Exercise instructions => Would you return the entries exactly, with every line intact?

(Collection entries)
==================================================

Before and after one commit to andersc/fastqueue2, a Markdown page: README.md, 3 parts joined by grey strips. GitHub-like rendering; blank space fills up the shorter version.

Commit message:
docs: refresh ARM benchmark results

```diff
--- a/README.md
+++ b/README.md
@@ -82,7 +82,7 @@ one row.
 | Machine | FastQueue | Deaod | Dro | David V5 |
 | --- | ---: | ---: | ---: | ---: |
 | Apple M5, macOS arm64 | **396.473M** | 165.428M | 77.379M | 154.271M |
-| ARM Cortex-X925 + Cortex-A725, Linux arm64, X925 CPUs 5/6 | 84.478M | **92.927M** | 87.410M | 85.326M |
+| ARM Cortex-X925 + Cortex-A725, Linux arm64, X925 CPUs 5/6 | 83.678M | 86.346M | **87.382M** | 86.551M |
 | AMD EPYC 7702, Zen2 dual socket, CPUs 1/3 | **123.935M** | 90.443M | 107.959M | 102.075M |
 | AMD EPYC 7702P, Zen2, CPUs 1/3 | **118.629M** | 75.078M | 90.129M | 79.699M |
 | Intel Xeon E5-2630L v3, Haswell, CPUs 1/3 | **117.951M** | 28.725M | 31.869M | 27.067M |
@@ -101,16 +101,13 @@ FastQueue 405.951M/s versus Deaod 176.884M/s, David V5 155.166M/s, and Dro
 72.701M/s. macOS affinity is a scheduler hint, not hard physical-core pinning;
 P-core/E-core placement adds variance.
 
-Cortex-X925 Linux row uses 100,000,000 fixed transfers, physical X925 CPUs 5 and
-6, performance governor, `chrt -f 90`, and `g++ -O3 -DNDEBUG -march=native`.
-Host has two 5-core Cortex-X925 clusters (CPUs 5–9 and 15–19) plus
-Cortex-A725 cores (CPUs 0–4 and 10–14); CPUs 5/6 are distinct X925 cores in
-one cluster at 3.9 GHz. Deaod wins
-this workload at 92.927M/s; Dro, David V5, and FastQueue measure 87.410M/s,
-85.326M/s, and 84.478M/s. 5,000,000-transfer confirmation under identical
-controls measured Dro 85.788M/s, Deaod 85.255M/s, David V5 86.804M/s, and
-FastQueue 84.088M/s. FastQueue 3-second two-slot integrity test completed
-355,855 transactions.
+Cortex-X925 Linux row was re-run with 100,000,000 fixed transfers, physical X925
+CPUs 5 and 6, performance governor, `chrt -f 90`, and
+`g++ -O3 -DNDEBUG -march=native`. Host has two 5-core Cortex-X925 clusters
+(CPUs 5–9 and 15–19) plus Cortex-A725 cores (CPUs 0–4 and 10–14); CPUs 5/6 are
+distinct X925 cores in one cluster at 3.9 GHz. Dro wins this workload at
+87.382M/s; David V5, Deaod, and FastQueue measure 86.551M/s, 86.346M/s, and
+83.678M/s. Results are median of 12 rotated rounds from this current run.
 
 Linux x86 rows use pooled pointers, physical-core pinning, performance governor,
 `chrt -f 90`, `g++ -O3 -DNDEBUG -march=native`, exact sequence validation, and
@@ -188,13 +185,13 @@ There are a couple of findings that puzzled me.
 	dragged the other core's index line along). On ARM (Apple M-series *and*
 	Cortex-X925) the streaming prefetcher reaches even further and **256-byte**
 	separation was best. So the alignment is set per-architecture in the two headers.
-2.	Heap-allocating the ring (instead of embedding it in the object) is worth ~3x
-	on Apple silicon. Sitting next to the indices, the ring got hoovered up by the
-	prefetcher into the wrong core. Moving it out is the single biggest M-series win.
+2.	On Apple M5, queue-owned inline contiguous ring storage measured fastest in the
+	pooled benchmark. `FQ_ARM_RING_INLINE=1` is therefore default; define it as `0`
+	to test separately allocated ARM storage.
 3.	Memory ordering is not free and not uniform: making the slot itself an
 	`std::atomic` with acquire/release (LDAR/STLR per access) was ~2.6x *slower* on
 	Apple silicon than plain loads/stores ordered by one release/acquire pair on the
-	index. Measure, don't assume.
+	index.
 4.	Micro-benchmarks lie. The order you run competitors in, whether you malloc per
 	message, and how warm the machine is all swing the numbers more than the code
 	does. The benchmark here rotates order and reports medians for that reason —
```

==================================================

Task result =>
Before and after one commit to andersc/fastqueue2, a Markdown page: README.md, 3 parts joined by grey strips. GitHub-like rendering; blank space fills up the shorter version.

Commit message:
docs: refresh ARM benchmark results

```diff
--- a/README.md
+++ b/README.md
@@ -82,7 +82,7 @@ one row.
 | Machine | FastQueue | Deaod | Dro | David V5 |
 | --- | ---: | ---: | ---: | ---: |
 | Apple M5, macOS arm64 | **396.473M** | 165.428M | 77.379M | 154.271M |
-| ARM Cortex-X925 + Cortex-A725, Linux arm64, X925 CPUs 5/6 | 84.478M | **92.927M** | 87.410M | 85.326M |
+| ARM Cortex-X925 + Cortex-A725, Linux arm64, X925 CPUs 5/6 | 83.678M | 86.346M | **87.382M** | 86.551M |
 | AMD EPYC 7702, Zen2 dual socket, CPUs 1/3 | **123.935M** | 90.443M | 107.959M | 102.075M |
 | AMD EPYC 7702P, Zen2, CPUs 1/3 | **118.629M** | 75.078M | 90.129M | 79.699M |
 | Intel Xeon E5-2630L v3, Haswell, CPUs 1/3 | **117.951M** | 28.725M | 31.869M | 27.067M |
@@ -101,16 +101,13 @@ FastQueue 405.951M/s versus Deaod 176.884M/s, David V5 155.166M/s, and Dro
 72.701M/s. macOS affinity is a scheduler hint, not hard physical-core pinning;
 P-core/E-core placement adds variance.
 
-Cortex-X925 Linux row uses 100,000,000 fixed transfers, physical X925 CPUs 5 and
-6, performance governor, `chrt -f 90`, and `g++ -O3 -DNDEBUG -march=native`.
-Host has two 5-core Cortex-X925 clusters (CPUs 5–9 and 15–19) plus
-Cortex-A725 cores (CPUs 0–4 and 10–14); CPUs 5/6 are distinct X925 cores in
-one cluster at 3.9 GHz. Deaod wins
-this workload at 92.927M/s; Dro, David V5, and FastQueue measure 87.410M/s,
-85.326M/s, and 84.478M/s. 5,000,000-transfer confirmation under identical
-controls measured Dro 85.788M/s, Deaod 85.255M/s, David V5 86.804M/s, and
-FastQueue 84.088M/s. FastQueue 3-second two-slot integrity test completed
-355,855 transactions.
+Cortex-X925 Linux row was re-run with 100,000,000 fixed transfers, physical X925
+CPUs 5 and 6, performance governor, `chrt -f 90`, and
+`g++ -O3 -DNDEBUG -march=native`. Host has two 5-core Cortex-X925 clusters
+(CPUs 5–9 and 15–19) plus Cortex-A725 cores (CPUs 0–4 and 10–14); CPUs 5/6 are
+distinct X925 cores in one cluster at 3.9 GHz. Dro wins this workload at
+87.382M/s; David V5, Deaod, and FastQueue measure 86.551M/s, 86.346M/s, and
+83.678M/s. Results are median of 12 rotated rounds from this current run.
 
 Linux x86 rows use pooled pointers, physical-core pinning, performance governor,
 `chrt -f 90`, `g++ -O3 -DNDEBUG -march=native`, exact sequence validation, and
@@ -188,13 +185,13 @@ There are a couple of findings that puzzled me.
 	dragged the other core's index line along). On ARM (Apple M-series *and*
 	Cortex-X925) the streaming prefetcher reaches even further and **256-byte**
 	separation was best. So the alignment is set per-architecture in the two headers.
-2.	Heap-allocating the ring (instead of embedding it in the object) is worth ~3x
-	on Apple silicon. Sitting next to the indices, the ring got hoovered up by the
-	prefetcher into the wrong core. Moving it out is the single biggest M-series win.
+2.	On Apple M5, queue-owned inline contiguous ring storage measured fastest in the
+	pooled benchmark. `FQ_ARM_RING_INLINE=1` is therefore default; define it as `0`
+	to test separately allocated ARM storage.
 3.	Memory ordering is not free and not uniform: making the slot itself an
 	`std::atomic` with acquire/release (LDAR/STLR per access) was ~2.6x *slower* on
 	Apple silicon than plain loads/stores ordered by one release/acquire pair on the
-	index. Measure, don't assume.
+	index.
 4.	Micro-benchmarks lie. The order you run competitors in, whether you malloc per
 	message, and how warm the machine is all swing the numbers more than the code
 	does. The benchmark here rotates order and reports medians for that reason —
```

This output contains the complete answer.